Published: 01 June 1984
... the “Chariot of Paternal Deity” (6.750), first to end the war in heaven and then to create the new world to be inhabited by man. They offer two striking manifestations of the power of God, in one instance to destroy and in the other to create. On the third day of the war in heaven, the Son puts...
Journal Article
Modern Language Quarterly (1992) 53 (3): 365–367.
Published: 01 September 1992
... McGann finds highly important, but to restore a sense of proportion we might consider the lines “Or perhaps I should take up charioteering, or archery? / Or the practice of public speaking?” Compared to possible varia- tions in the linguistic codes (suppose Pound had waggishly left out the I...
Journal Article
Modern Language Quarterly (1994) 55 (2): 215–217.
Published: 01 June 1994
... of Parthiana, the poi- soned arrow (which Milton does not), but there is no reference to chariots, elephants, pioneers, or wagons with supplies. Pompey’s description of the Parthians is actually just a small part of his speech (zg5-305), which is laced with self-importance and ends with typical...
Journal Article
Modern Language Quarterly (1994) 55 (2): 217–219.
Published: 01 June 1994
... of Parthiana, the poi- soned arrow (which Milton does not), but there is no reference to chariots, elephants, pioneers, or wagons with supplies. Pompey’s description of the Parthians is actually just a small part of his speech (zg5-305), which is laced with self-importance and ends with typical...

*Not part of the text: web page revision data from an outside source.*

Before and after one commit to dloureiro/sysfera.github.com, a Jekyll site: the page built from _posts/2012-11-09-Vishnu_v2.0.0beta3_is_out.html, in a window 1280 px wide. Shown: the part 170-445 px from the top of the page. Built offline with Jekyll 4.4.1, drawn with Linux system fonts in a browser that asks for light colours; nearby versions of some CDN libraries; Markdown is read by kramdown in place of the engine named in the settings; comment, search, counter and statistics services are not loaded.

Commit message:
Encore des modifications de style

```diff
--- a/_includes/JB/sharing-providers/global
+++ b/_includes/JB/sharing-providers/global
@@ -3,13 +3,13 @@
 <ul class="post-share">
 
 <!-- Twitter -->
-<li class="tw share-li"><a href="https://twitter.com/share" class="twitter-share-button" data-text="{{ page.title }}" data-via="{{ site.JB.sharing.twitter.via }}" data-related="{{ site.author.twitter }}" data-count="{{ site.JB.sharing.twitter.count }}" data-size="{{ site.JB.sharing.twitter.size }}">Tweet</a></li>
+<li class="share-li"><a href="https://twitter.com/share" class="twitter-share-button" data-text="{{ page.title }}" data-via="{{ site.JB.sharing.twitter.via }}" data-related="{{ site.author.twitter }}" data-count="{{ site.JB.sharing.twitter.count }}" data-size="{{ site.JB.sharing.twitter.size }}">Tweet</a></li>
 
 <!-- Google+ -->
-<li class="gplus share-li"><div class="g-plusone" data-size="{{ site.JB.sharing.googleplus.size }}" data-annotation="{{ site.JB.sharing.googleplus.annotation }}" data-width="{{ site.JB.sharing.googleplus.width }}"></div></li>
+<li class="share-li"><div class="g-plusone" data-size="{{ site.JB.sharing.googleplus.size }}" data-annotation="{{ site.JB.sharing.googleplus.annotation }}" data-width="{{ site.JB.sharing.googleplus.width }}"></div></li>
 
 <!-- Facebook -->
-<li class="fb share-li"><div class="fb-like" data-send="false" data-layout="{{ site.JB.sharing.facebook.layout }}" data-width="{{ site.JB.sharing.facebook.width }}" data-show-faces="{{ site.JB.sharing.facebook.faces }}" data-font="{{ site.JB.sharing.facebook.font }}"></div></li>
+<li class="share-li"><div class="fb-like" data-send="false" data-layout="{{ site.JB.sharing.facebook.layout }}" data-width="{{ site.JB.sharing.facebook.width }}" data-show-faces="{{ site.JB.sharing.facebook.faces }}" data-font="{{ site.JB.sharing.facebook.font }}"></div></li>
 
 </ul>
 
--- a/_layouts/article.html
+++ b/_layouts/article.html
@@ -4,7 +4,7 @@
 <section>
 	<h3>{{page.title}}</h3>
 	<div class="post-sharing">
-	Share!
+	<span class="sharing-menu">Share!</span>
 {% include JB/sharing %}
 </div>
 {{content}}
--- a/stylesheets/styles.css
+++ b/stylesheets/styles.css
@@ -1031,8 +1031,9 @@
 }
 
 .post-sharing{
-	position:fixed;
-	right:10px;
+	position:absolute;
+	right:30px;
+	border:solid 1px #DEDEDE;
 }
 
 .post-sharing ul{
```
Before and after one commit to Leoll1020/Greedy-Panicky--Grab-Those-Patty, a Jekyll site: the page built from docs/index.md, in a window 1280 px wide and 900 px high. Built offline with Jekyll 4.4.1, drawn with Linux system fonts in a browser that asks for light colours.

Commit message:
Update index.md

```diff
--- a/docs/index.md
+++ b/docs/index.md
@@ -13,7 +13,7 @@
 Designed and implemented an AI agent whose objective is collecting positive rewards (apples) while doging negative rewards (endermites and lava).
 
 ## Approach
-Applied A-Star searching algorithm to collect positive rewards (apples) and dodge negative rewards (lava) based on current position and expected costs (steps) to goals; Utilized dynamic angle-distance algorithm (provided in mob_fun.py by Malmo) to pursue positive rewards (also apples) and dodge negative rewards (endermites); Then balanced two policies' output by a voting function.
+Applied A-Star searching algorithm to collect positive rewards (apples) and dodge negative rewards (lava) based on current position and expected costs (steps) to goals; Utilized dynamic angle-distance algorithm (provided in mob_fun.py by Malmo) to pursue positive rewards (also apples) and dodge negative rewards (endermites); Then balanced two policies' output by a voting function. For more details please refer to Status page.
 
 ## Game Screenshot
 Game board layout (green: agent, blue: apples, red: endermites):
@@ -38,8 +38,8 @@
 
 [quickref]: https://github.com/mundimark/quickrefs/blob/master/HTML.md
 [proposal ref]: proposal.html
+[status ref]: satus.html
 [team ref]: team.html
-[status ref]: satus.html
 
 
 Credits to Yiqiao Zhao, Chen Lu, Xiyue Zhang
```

Journal Article
Modern Language Quarterly (1982) 43 (2): 179–181.
Published: 01 June 1982
..., as in the chapter on Presence, where Lieb examines the Shekinah, Ezek- iel’s throne-chariot, and symbolism of the Tabernacle, the reader feels something of the numinous. Here the book bursts out into sudden blaze. Yet I wonder whether on the whole Lieb has not succumbed to the very Protes- tant literalism...
Journal Article
Modern Language Quarterly (1946) 7 (1): 108–110.
Published: 01 March 1946
... be multiplied, but the most prevalent abuse is the use of intransitive verbs transitively : . . . coheres our experience (p. 27) . . . they deteriorate us (p. 50) The chariot deteriorates the road (p. 53) . . . incandesces the spiritualized flesh (p. 126...
Journal Article
Modern Language Quarterly (1975) 36 (1): 21–53.
Published: 01 March 1975
Journal Article
Modern Language Quarterly (2007) 68 (3): 363–393.
Published: 01 September 2007
... himself in Apollo’s chariot and compare him to Phoebus, who sees all things.21 Indeed, the Apollonian perspective has been put to various purposes on maps and in geographic writing throughout history. In some cases, as in Ortelius’s Typus orbis terrarum, the view of the earth from on high...